World AIDS Day is a good time for us in Tennessee and across the country to refocus our attention on this terrible disease. As chairman of the United States Senate African Affairs Subcommittee, I've had a chance to see first hand the devastation in Africa. For the last two weeks of August, Senator Bill Frist, our Majority Leader, and I and four other senators toured four countries in Southern Africa and saw there countries that are headed - in the words of their leaders - to virtual extinction if we don't deal with the disease. Twenty-five percent to one-third of the people who live in Botswana, for example, are infected with HIV/AIDS. This is also a reminder that we should pay attention at home to our needs in Tennessee. In Tennessee, we have 16,000 Tennesseans who are infected with HIV/AIDS and more than 6,000 people living with the disease. The National Institute of Health receives $3 billion dollars a year from the federal government to try to deal with the disease. There's real hope here as compared with Africa. We've reduced the mother-to-child transmission of HIV/AIDS infection to a very low amount, and safe medical practices in the United States keep people from being infected in that way almost all the time. But, we still have a terrific problem here and one that we need to continue to focus on. I am proud of the fact that President Bush and our Congress has committed to help struggling Africa and Caribbean countries fight the disease that's ravaging their countries.
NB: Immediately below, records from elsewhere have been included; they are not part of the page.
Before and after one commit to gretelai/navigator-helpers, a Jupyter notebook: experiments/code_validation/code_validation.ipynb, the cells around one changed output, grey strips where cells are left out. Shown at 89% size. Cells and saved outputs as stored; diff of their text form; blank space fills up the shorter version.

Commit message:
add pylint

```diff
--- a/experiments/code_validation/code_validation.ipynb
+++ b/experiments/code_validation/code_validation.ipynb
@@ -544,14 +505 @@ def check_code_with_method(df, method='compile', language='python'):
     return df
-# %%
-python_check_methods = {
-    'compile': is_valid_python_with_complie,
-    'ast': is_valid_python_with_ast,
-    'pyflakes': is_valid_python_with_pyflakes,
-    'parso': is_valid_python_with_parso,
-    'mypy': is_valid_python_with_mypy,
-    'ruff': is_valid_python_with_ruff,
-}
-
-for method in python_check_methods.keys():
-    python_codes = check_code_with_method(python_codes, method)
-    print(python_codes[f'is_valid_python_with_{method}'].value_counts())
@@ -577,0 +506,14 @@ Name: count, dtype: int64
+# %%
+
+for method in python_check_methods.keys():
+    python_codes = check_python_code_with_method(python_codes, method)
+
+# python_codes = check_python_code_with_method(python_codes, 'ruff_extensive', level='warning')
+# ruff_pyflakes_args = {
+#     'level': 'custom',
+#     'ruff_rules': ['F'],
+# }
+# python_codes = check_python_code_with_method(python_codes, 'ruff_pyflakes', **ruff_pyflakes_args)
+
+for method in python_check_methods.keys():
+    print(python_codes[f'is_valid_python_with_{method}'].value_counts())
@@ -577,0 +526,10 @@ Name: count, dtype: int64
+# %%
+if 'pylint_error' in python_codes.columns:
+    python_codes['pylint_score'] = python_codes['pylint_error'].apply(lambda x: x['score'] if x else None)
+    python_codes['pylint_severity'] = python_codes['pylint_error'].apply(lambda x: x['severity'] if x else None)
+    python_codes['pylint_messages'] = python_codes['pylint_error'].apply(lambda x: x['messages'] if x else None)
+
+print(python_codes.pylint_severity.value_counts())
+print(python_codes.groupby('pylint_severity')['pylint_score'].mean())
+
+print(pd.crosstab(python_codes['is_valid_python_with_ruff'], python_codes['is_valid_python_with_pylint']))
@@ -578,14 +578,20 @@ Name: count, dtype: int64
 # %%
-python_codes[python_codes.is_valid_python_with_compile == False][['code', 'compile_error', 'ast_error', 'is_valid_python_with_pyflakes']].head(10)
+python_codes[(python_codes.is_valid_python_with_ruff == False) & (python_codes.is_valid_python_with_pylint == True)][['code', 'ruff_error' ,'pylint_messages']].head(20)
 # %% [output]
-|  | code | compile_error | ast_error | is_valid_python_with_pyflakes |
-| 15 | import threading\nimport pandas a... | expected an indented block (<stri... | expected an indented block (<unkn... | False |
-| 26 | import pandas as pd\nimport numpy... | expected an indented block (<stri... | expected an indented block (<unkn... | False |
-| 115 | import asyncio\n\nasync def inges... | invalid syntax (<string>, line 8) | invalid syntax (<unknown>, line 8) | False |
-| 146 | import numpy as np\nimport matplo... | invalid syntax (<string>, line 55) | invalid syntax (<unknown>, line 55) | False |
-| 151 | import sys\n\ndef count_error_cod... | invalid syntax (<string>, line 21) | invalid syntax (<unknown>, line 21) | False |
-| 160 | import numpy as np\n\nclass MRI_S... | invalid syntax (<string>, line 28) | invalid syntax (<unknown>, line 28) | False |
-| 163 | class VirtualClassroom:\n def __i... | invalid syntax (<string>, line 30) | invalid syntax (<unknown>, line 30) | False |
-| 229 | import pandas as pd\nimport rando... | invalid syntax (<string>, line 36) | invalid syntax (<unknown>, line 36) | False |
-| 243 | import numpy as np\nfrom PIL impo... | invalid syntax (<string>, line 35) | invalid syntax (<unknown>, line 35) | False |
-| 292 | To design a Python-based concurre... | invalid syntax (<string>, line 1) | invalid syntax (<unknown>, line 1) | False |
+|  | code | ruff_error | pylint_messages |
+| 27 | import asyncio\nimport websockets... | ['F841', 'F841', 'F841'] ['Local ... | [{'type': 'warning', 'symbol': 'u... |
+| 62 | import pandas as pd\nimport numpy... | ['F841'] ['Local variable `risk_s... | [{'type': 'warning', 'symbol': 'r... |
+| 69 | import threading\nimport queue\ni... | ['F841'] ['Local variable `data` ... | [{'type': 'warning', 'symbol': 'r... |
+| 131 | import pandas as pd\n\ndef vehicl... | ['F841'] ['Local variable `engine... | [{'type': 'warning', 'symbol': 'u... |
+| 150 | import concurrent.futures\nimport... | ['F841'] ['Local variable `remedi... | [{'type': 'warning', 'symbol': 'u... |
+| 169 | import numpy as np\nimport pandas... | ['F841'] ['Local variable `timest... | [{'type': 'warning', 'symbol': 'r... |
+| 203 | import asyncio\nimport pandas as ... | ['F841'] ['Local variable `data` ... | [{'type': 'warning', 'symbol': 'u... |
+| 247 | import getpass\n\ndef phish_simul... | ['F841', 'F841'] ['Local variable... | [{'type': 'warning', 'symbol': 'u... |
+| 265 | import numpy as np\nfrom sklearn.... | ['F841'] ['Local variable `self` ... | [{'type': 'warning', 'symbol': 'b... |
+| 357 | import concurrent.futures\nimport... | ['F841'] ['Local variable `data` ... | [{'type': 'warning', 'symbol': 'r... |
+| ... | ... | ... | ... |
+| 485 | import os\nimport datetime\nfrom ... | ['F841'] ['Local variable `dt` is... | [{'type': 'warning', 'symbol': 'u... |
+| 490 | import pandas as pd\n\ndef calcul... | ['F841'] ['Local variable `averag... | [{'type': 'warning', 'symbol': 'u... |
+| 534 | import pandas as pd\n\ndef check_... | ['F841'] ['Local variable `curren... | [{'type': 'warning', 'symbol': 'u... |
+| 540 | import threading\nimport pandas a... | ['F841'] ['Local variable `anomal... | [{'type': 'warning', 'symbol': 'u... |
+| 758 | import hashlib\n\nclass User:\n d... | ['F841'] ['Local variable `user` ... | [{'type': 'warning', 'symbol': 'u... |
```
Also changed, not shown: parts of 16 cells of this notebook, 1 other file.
But at the same time, we need to take what we learn there and continue our commitment to help Tennesseans and all Americans be free of this disease.